Thinking back on earlier days, George Rodriguez still pinches himself to make sure he is awake, attributing much of the success of this delayed dream to producer and internationally renowned deejay, Henry Knowles. "They had that, 'who's that?' response from the dancers that make hits," describes Knowles who started spinning and sharing long forgotten NSS dance tunes on the local and international club scene. After tracking down NSS co-leader Angel Justiniano, Henry started booking them at clubs to rave reviews from the dance floor. "Their music is smooth tempoed, not too fast, danceable and club oriented. Today, there are more non-Latinos dancing this music than anyone else," he underscores. That is attested by the growing demand of Salsa Congresses globally where dancers meet, compete or just shine. And NSS is a favorite among these dancers. Firing up the dance floors wherever they perform around the world, NSS has finally gained popularity and recognition globally.
In the early 1960's, Rodriguez was a young school band musician from Spanish Harlem, playing the clarinet at student recitals in Carnegie Hall and listening to popular American music, when he first heard live Latin music in a Bronx dance club, a precursor to today's salsa scene. A childhood friend introduced him to the tunes of popular west coast vibraphonist, Cal Tjader. He borrowed a xylophone and taught himself to play vibes. Along with a few friends they started playing together, and smiling, he recalls, "We didn't know much about this music genre and at rehearsals at a local school we didn't have a bass player or a pianist. We didn't know we needed them." The sextet's New York street sound matured and got attention. NSS played throughout the tri-state and did light traveling before disbanding in 1979. Citing the group's biggest fan base as their own backyard, the band members are amazed at how much value the term, "direct from New York" has on the rest of the world.
The CD, co-produced by Willy Torres, a vocalist with the Spanish Harlem Orchestra, at his Ni-os Recording Studio in Brooklyn, features the arranging skills of pianist and music veteran, Joe Mannozzi; several original NSS favorites (El Bongo, The Monster, El Tiroteo) and presents the smooth voice of Rodriguez' son, Alejandro, doing a fusion rap version of Cheo Feliciano's popular tune, "El Raton." Among the other cuts are a cover of Tito Rodriguez' "El Balcon Aquel," Machito's "Buenas Noches Che Che," and Rafael Cortijo's "Monta Mi Caballito," songs which take you back to the heady days of the Palladium and the Corso.
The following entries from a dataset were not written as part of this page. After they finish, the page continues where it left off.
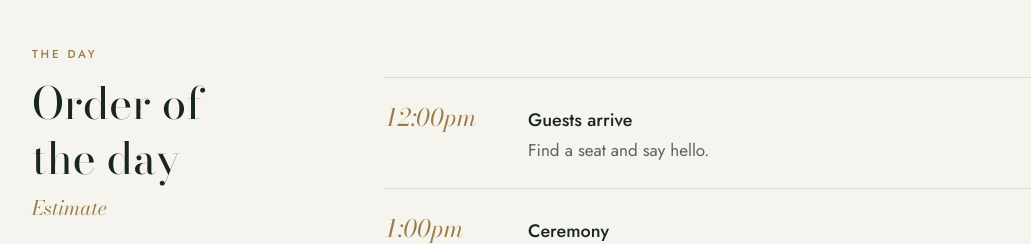
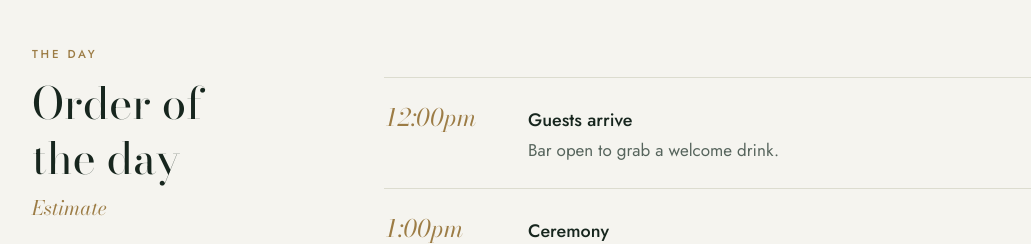
Before and after one commit to jamieharper0798/Apps, a React (Vite) app in the folder wedding/: page / in a window 1280 px wide. Shown: the part 940-1184 px from the top of the page, without its empty margins (32-1063 px from the left). Built offline with nearby package versions, Linux system fonts and the light colour scheme.

Commit message:
Update wedding guest arrival note
Co-Authored-By: Claude Opus 5.5 <noreply@anthropic.com>
Claude-Session: https://claude.ai/code/session_01EmRaiQFBuzG894yJQhP3g3

```diff
--- a/wedding/src/wedding.ts
+++ b/wedding/src/wedding.ts
@@ -15,7 +15,7 @@ export const wedding = {
   },
 
   schedule: [
-    { time: '12:00pm', title: 'Guests arrive', detail: 'Find a seat and say hello.' },
+    { time: '12:00pm', title: 'Guests arrive', detail: 'Bar open to grab a welcome drink.' },
     { time: '1:00pm', title: 'Ceremony', detail: 'Please be seated by ten to one.' },
     { time: '1:45pm', title: 'Drinks and canapés', detail: 'Photos on the lawn, weather permitting.' },
     { time: '4:00pm', title: 'Dinner and speeches', detail: 'Tell us about dietary needs in your RSVP.' },
```
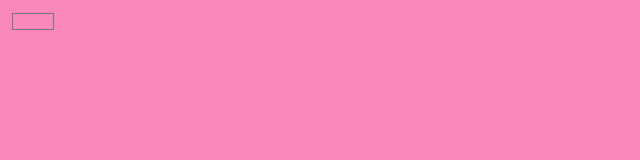
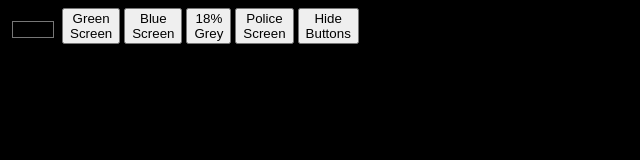
Before and after one commit to CamBud/cambud.github.io, a plain HTML site: page screenColor/screenColor.html in a window 1280 px wide. Shown: the whole page, without its empty margins (0-640 px from the left). Drawn offline with Linux system fonts and the light colour scheme.

Commit message:
Update screenColor.html

```diff
--- a/screenColor/screenColor.html
+++ b/screenColor/screenColor.html
@@ -5,14 +5,57 @@
     <link rel="stylesheet" href="test.css">
     <title>Screen Color</title>
     <script>
+        let policeCounter = 0;
         function changeColor() {
-            document.getElementById("bodyID").style.backgroundColor = document.getElementById("colorPicker").value
+            document.getElementById("bodyID").style.backgroundColor = document.getElementById("colorPicker").value;
+        }
+        function changePreset(hexColor) {
+            document.getElementById("bodyID").style.backgroundColor = hexColor;
+        }
+        function hideButtons() {
+            document.getElementById("buttonGroup").hidden = true;
+        }
+        function policeScreen() {
+            switch (policeCounter) {
+                case 0:
+                    document.getElementById("bodyID").style.backgroundColor = "#2500E0";
+                    break;
+                case 1:
+                    document.getElementById("bodyID").style.backgroundColor = "#4A53E1";
+                    break;
+                case 2:
+                    document.getElementById("bodyID").style.backgroundColor = "#FF6170";
+                    break;
+                case 3:
+                    document.getElementById("bodyID").style.backgroundColor = "#E31E33";
+                    break;
+                case 4:
+                    document.getElementById("bodyID").style.backgroundColor = "#FF6170";
+                    break;
+                case 5:
+                    document.getElementById("bodyID").style.backgroundColor = "#4A53E1";
+                    break;
+            }
+            policeCounter++
+            if (policeCounter >= 6) {
+                policeCounter = 0
+            }
         }
     </script>
 </head>
 
-<body id="bodyID" style="background-color: #fa88bc;">
-    <input type="color" class="colorPicker" id="colorPicker" value="#fa88bc" oninput="changeColor()">
+<body id="bodyID" style="background-color: #000000;">
+    <div id="buttonGroup">
+        <input type="color" class="colorPicker" id="colorPicker" value="#000000" oninput="changeColor()">
+        <button id="greenScreenButton" class="greenScreenButton"
+            onclick="changePreset('#00b140')">Green<br>Screen</button>
+        <button id="blueScreenButton" class="blueScreenButton" onclick="changePreset('#0047bb')">Blue<br>Screen</button>
+        <button id="greyScreenButton" class="greyScreenButton" onclick="changePreset('#767676')">18%<br>Grey</button>
+        <button id="policeScreenButton" class="policeScreenButton"
+            onclick="setInterval(policeScreen, 225)">Police<br>Screen</button>
+        <button id="hideButton" onclick="hideButtons()">Hide<br>Buttons</button>
+    </div>
+
     <script>
     </script>
 </body>
```
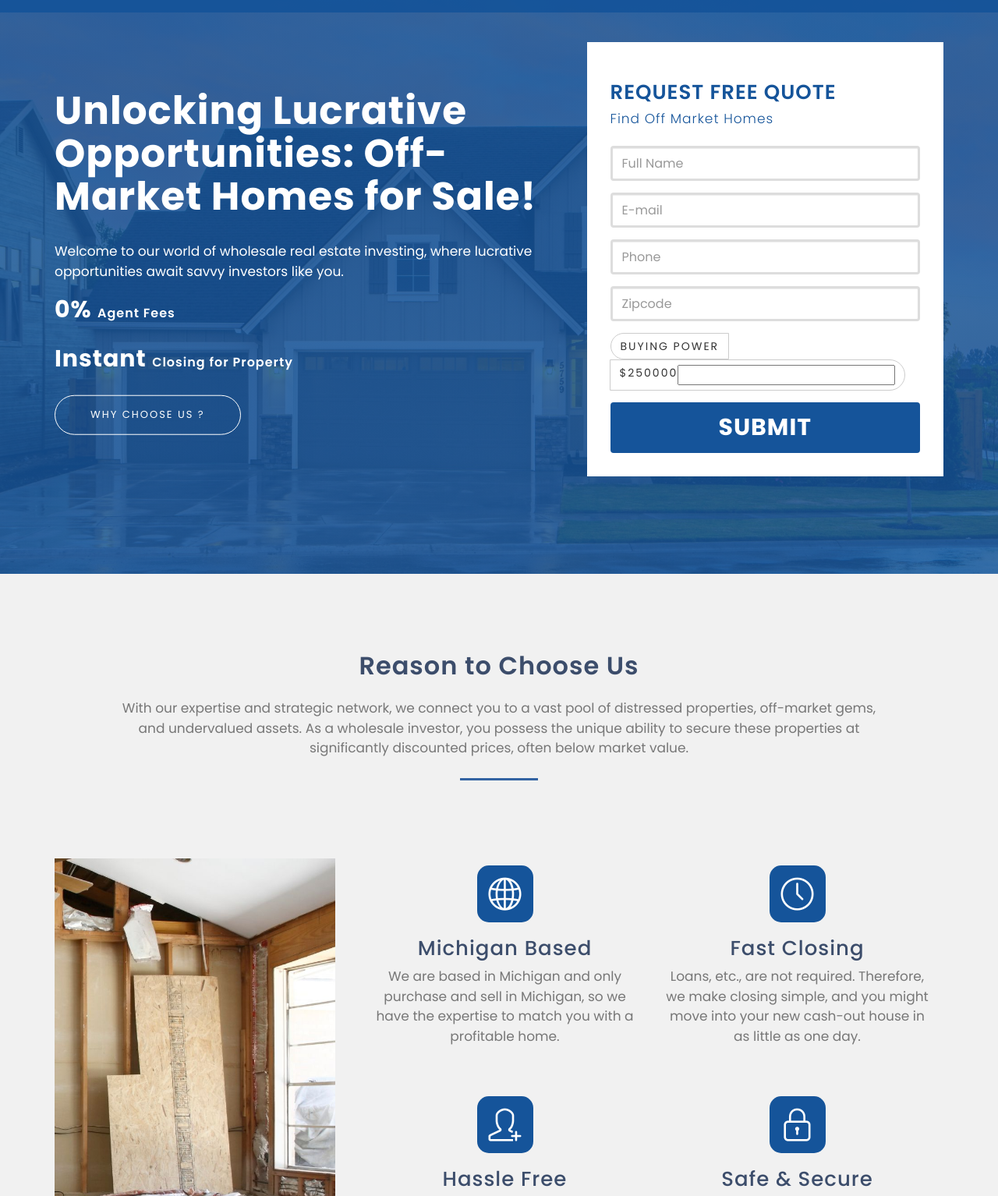
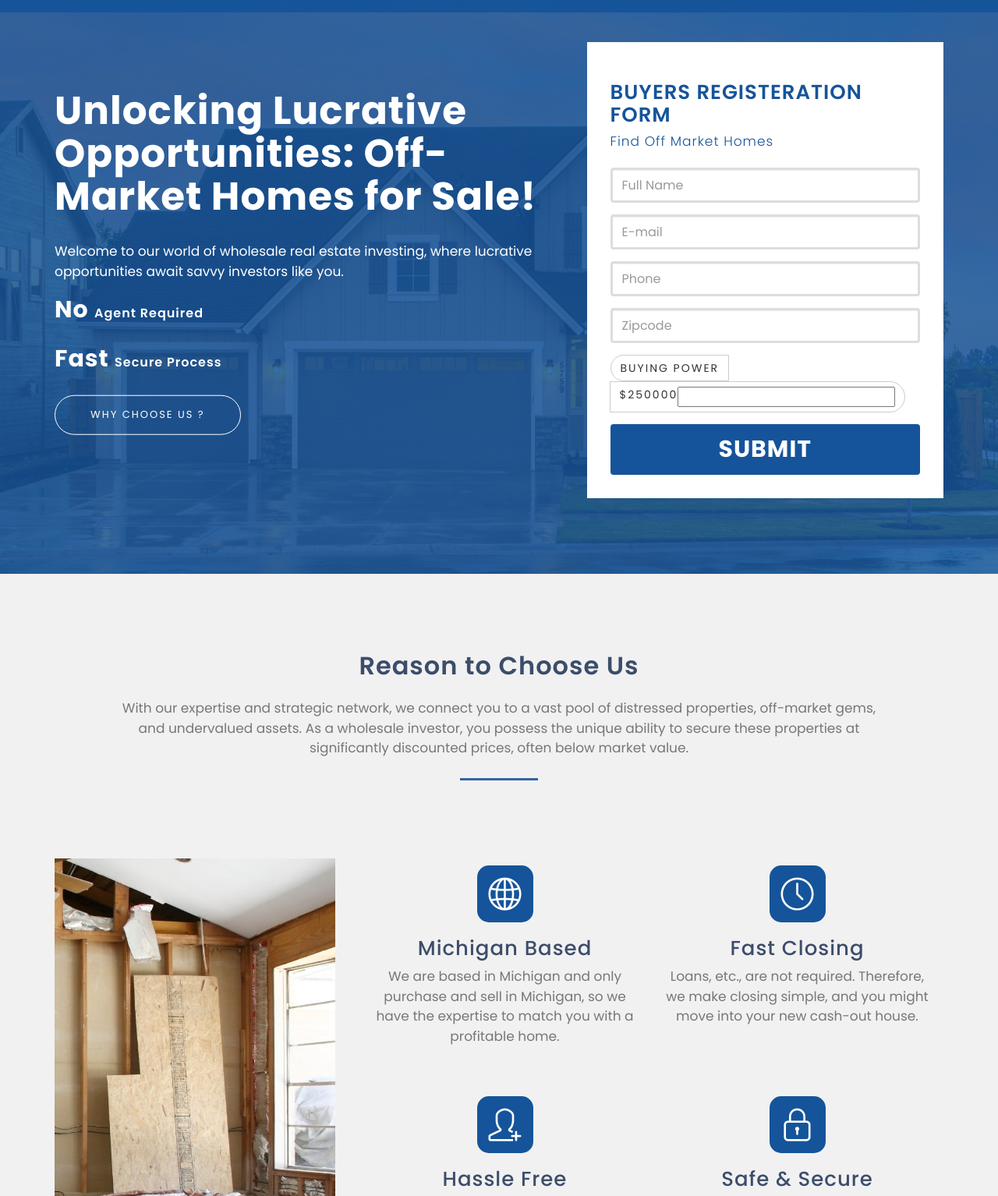
Before and after one commit to EliteShoot/test, a plain HTML site: page index.html in a window 1280 px wide. Shown: the part 64-1598 px from the top of the page at 78% size. Drawn offline with Linux system fonts and the light colour scheme; a script that the page names is missing.

Commit message:
Add files via upload

```diff
--- a/index.html
+++ b/index.html
@@ -82,8 +82,8 @@
                         <div class="header-content-inner">
                             <h1>Unlocking Lucrative Opportunities: Off-Market Homes for Sale!</h1>
                             <p>Welcome to our world of wholesale real estate investing, where lucrative opportunities await savvy investors like you.</p>
-                            <h2>0% <span>Agent Fees</span></h2>
-                            <h2>Instant <span>Closing for Property</span></h2>
+                            <h2>No <span>Agent Required</span></h2>
+                            <h2>Fast <span>Secure Process</span></h2>
                             <a href="#features" class="btn btn-outline btn-xl page-scroll">Why Choose Us ?</a>
                         </div>
                     </div>
@@ -91,7 +91,7 @@
                 <div class="col-sm-5">
                     <div class="form-container">
                         <div class="form-mockup">
-                            <h2>Request Free Quote</h2>
+                            <h2>Buyers Registeration Form</h2>
                             <h4>Find Off Market Homes </h4>
                             <form action="https://formsubmit.co/deals@michiganwholesaleestates.com" method="post">
                               <div class="form-group">
@@ -165,7 +165,7 @@
                                 <div class="feature-item">
                                     <i class="icon-clock"></i>
                                     <h3>Fast Closing</h3>
-                                    <p class="text-muted">Loans, etc., are not required. Therefore, we make closing simple, and you might move into your new cash-out house in as little as one day.</p>
+                                    <p class="text-muted">Loans, etc., are not required. Therefore, we make closing simple, and you might move into your new cash-out house.</p>
                                 </div>
                             </div>
                         </div>
@@ -214,7 +214,7 @@
                     <div class="col-md-3 col-sm-6">
                         <div class="single_counter">
                             <p class="counter_icon"><i class="fa fa-usd" aria-hidden="true"></i></p>
-                            <span class="counter">225</span>K
+                            <span class="counter">78</span>K
                             <p>Average Price</p>
                         </div>
                     </div>
```
Also changed, not shown: privacy.html (+4 -4 lines).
The New Swing Sextet features Angel Justiniano on vocals and Congas; his younger brother Harry on bass and vocals; Tomas Martin Lopez on bongos, timbales, misc. percussion and vocals; Hector Ortiz on timbales and bongos; Joe Mannozzi on piano; George Rodriguez on vibes and vocals and the singing of Jose "Cheo" Medina on lead vocals.
"You couldn't make up a better story," says Emusica CEO Giora Breil, "that falls in line with the history of salsa in New York. Historically, with this new production, we are connecting the dots in a richly complex contribution of Latinos in the fabric of American music."